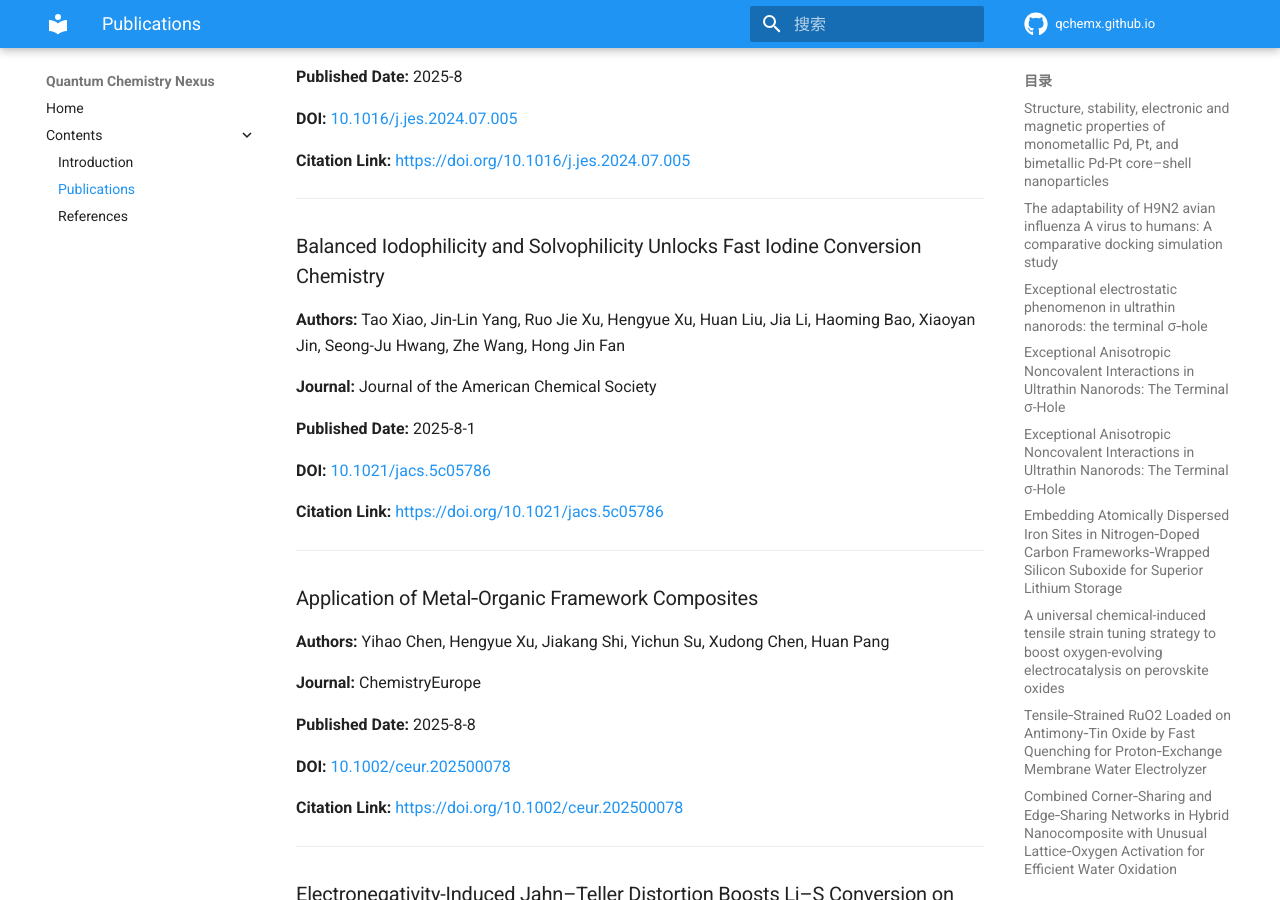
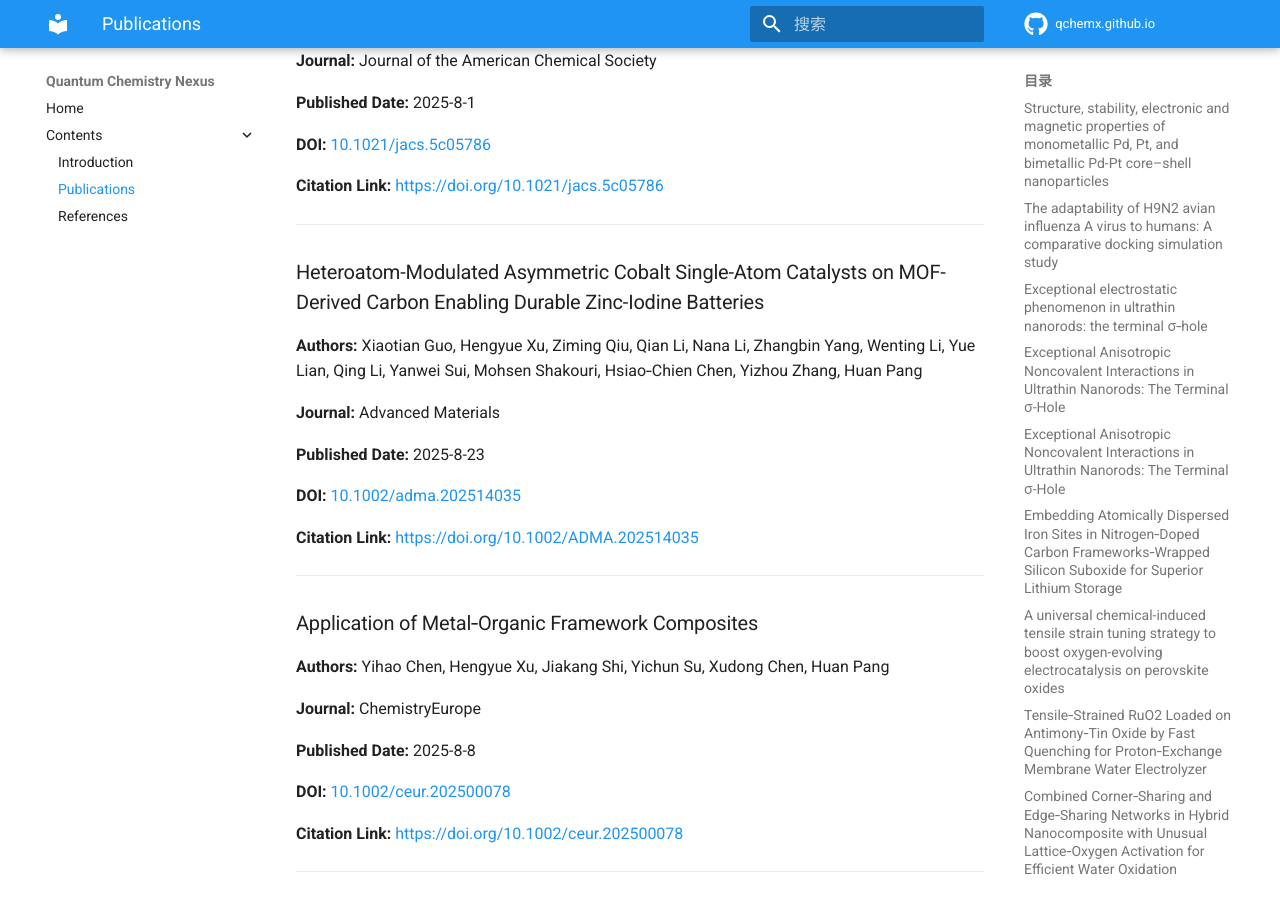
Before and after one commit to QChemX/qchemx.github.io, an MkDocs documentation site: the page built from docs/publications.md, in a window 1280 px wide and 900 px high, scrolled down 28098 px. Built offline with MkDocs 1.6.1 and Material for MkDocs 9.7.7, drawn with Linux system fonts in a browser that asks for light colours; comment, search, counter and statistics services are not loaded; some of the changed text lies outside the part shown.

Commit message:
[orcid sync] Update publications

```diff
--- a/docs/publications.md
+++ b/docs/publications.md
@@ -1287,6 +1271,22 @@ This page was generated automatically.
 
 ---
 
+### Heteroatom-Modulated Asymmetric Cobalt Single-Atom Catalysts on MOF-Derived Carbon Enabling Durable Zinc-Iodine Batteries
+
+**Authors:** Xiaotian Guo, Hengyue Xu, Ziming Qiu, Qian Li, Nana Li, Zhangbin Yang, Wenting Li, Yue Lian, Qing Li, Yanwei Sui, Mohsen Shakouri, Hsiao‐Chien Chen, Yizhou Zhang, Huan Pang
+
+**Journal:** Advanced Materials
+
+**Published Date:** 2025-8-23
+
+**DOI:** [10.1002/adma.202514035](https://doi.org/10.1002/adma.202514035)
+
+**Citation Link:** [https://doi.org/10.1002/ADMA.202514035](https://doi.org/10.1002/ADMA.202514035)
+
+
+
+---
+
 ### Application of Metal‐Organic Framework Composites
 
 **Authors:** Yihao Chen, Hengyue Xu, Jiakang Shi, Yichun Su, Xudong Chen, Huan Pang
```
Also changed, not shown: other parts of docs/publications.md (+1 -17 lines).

- The task -
Write out each line above with the word "publications".

- Reply -
Before and after one commit to QChemX/qchemx.github.io, an MkDocs documentation site: the page built from docs/publications.md, in a window 1280 px wide and 900 px high, scrolled down 28098 px. Built offline with MkDocs 1.6.1 and Material for MkDocs 9.7.7, drawn with Linux system fonts in a browser that asks for light colours; comment, search, counter and statistics services are not loaded; some of the changed text lies outside the part shown.
[orcid sync] Update publications
--- a/docs/publications.md
+++ b/docs/publications.md
Also changed, not shown: other parts of docs/publications.md (+1 -17 lines).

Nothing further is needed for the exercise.